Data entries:
=== Section Start ===

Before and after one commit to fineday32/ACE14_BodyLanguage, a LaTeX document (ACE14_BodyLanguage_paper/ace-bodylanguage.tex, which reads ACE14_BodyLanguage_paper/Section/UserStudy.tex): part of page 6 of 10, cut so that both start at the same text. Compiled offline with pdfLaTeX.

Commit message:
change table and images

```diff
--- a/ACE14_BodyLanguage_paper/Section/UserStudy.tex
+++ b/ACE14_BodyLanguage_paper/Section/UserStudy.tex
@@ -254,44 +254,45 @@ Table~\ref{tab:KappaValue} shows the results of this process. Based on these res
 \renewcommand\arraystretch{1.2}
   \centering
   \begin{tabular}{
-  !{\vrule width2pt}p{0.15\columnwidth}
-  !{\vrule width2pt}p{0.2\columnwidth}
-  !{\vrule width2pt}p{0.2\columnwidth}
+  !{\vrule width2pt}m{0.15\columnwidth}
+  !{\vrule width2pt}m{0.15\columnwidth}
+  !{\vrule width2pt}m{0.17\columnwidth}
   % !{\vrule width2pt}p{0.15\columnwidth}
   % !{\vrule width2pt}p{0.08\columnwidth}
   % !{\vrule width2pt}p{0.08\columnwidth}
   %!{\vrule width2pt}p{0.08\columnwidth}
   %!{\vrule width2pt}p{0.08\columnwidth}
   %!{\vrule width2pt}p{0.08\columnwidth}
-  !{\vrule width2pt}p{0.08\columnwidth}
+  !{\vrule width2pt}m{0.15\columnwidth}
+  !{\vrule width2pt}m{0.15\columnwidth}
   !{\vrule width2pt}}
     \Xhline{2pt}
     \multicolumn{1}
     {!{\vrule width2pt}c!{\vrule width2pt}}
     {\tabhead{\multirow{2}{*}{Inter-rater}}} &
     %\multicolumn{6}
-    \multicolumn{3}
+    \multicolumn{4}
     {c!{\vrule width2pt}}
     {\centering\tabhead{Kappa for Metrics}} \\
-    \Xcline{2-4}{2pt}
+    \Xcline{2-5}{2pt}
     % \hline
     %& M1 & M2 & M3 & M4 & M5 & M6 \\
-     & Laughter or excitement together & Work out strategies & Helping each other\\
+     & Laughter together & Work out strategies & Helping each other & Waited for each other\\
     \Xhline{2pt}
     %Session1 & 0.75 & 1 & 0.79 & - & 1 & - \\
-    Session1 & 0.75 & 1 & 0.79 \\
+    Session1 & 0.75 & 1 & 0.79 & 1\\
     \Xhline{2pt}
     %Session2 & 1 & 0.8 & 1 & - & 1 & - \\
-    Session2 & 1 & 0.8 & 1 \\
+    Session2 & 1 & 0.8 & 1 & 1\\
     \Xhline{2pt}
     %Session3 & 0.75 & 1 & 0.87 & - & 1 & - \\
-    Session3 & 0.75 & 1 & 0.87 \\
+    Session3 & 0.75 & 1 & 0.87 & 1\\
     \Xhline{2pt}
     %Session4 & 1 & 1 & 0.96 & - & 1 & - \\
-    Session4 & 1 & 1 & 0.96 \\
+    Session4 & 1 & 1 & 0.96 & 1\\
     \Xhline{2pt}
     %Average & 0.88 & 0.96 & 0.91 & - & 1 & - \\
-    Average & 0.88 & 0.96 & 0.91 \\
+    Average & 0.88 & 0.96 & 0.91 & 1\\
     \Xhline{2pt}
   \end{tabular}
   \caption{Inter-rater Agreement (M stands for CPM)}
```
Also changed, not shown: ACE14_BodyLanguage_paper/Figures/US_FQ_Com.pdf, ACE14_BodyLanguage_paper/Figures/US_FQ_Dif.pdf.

=== Section End ===

DIRECTIONS FOR THIS TASK: A line counts if it includes the string "centering". State how many such lines the entries have, with no other text.

FINISHED EXERCISE: 2